About this task: Go through the data and copy every line in which "human" appears.

Change detection data
*-*-*

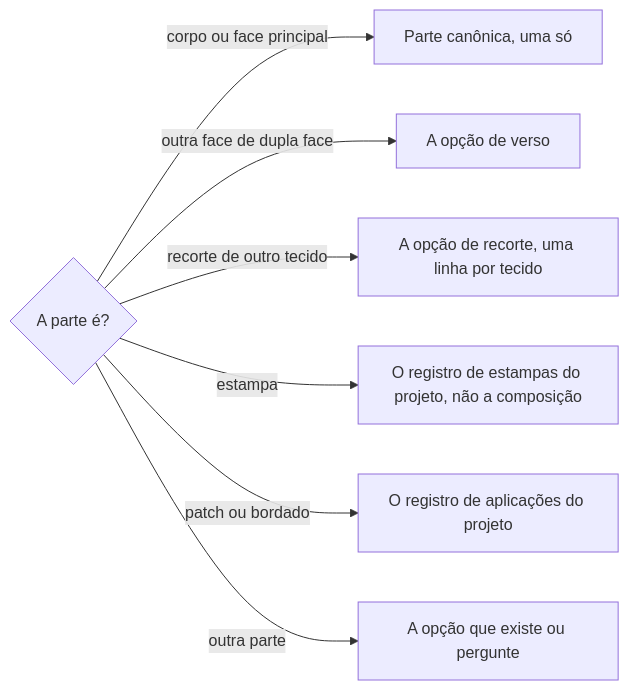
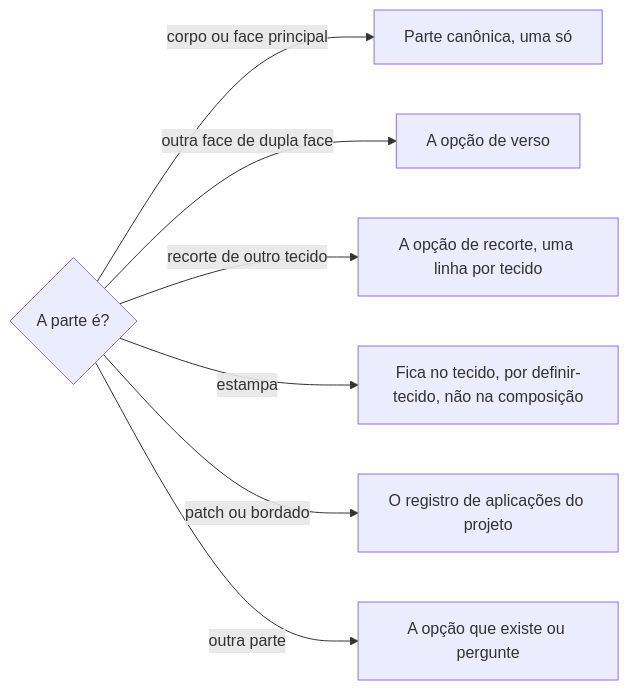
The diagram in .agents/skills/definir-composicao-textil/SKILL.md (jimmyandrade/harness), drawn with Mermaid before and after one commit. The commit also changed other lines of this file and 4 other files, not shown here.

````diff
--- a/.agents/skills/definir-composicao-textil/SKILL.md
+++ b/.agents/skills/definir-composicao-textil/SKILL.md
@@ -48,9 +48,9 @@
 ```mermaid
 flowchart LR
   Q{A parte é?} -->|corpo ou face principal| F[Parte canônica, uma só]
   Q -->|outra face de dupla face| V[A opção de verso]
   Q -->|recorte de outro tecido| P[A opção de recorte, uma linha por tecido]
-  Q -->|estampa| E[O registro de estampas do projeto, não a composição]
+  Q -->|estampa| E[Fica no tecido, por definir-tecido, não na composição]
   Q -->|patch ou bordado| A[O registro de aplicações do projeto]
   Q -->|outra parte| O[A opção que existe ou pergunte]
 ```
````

*-*-*

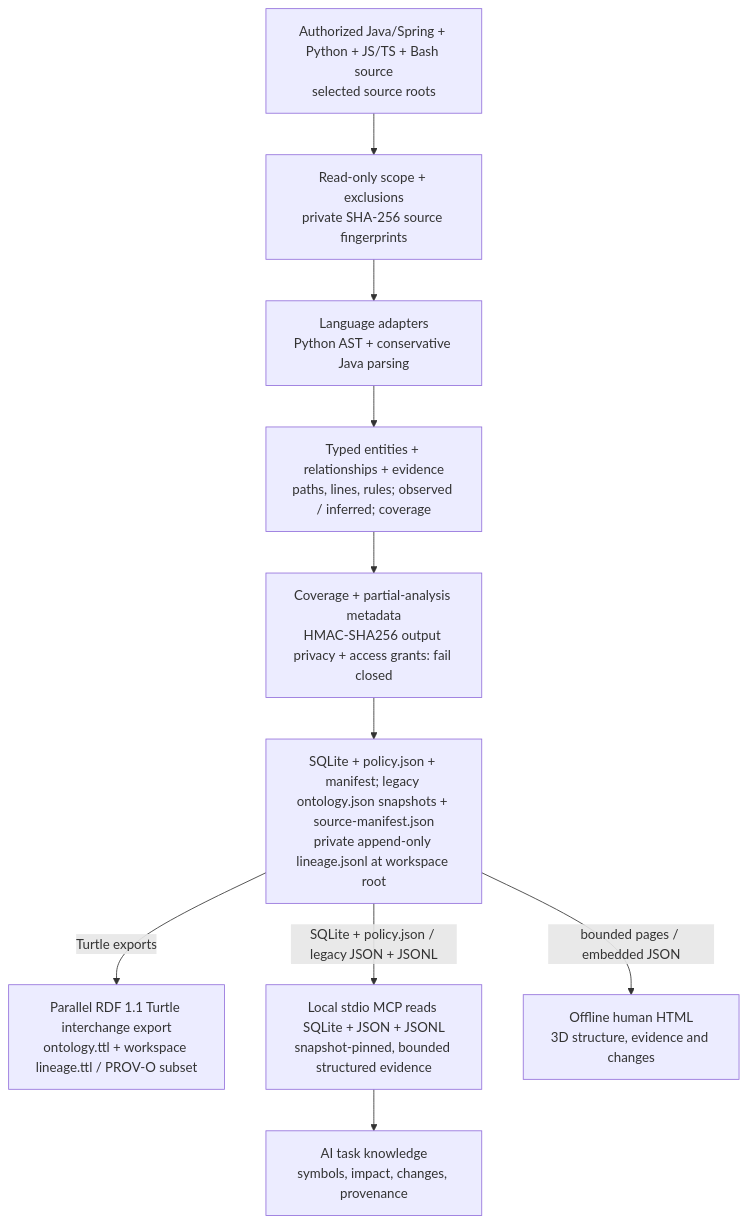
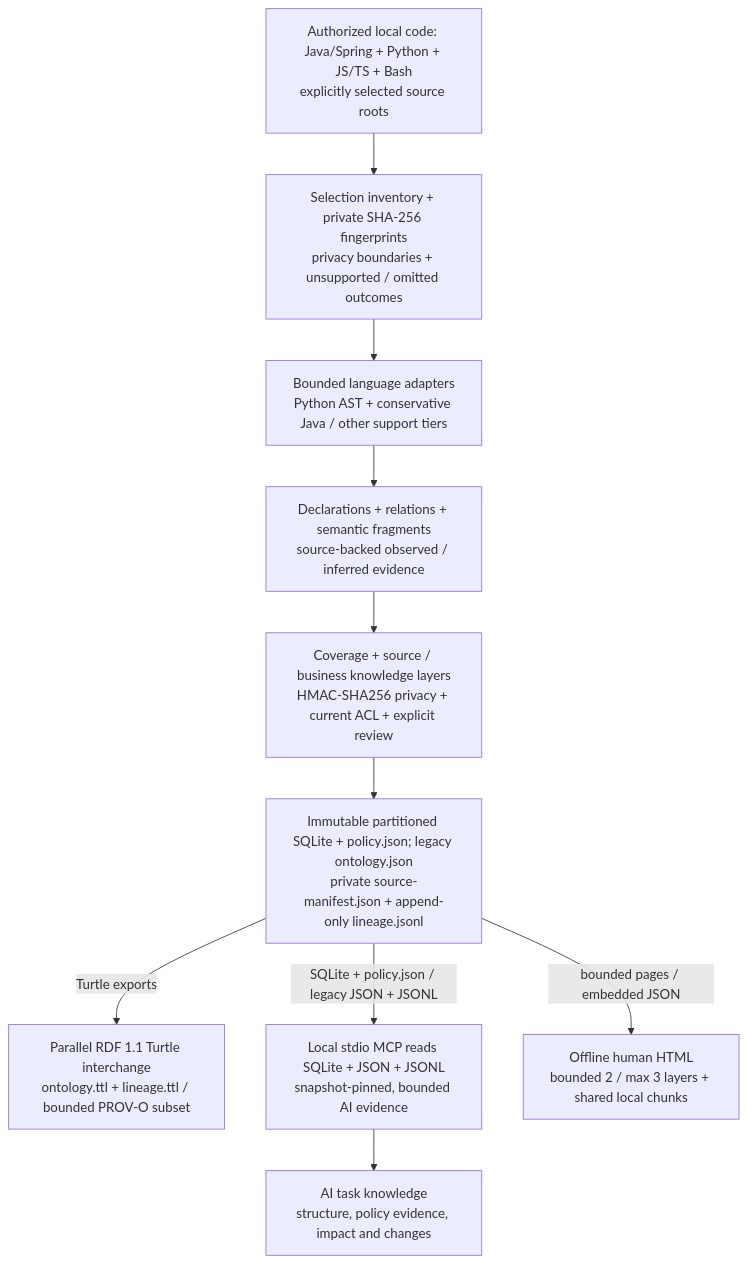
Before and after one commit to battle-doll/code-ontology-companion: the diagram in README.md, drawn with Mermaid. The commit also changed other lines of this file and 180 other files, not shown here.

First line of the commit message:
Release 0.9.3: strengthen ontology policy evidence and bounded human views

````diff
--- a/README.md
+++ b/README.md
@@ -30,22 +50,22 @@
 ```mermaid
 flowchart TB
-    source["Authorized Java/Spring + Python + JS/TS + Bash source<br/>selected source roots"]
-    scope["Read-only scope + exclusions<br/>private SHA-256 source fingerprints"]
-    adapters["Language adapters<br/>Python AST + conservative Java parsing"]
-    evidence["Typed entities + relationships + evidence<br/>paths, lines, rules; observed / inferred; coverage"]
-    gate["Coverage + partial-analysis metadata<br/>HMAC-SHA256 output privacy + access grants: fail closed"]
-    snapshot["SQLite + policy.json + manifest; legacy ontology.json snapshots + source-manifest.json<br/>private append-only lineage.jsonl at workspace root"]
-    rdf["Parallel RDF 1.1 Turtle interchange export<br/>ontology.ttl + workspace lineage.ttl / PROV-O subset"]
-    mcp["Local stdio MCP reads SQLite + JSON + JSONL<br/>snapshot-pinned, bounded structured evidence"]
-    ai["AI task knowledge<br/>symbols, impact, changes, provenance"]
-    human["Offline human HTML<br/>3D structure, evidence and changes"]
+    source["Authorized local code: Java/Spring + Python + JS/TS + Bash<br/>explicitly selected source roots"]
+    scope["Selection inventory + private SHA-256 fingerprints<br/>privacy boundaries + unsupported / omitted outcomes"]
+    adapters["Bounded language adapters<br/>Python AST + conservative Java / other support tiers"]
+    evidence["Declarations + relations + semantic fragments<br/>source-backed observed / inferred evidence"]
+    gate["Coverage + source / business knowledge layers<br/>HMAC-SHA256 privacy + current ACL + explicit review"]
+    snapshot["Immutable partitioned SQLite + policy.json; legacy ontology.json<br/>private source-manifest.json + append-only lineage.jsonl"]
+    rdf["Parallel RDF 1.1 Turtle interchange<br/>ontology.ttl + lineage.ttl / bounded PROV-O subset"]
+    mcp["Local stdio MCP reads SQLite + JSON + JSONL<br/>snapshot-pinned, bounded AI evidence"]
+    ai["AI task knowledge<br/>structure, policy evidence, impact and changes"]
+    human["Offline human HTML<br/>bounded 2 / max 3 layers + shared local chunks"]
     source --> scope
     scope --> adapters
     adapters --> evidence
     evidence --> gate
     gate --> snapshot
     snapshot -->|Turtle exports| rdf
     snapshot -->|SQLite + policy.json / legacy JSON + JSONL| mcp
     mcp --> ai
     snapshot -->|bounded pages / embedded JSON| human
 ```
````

*-*-*

Written solution:
Release 0.9.3: strengthen ontology policy evidence and bounded human views
-    human["Offline human HTML<br/>3D structure, evidence and changes"]
+    human["Offline human HTML<br/>bounded 2 / max 3 layers + shared local chunks"]
     snapshot -->|bounded pages / embedded JSON| human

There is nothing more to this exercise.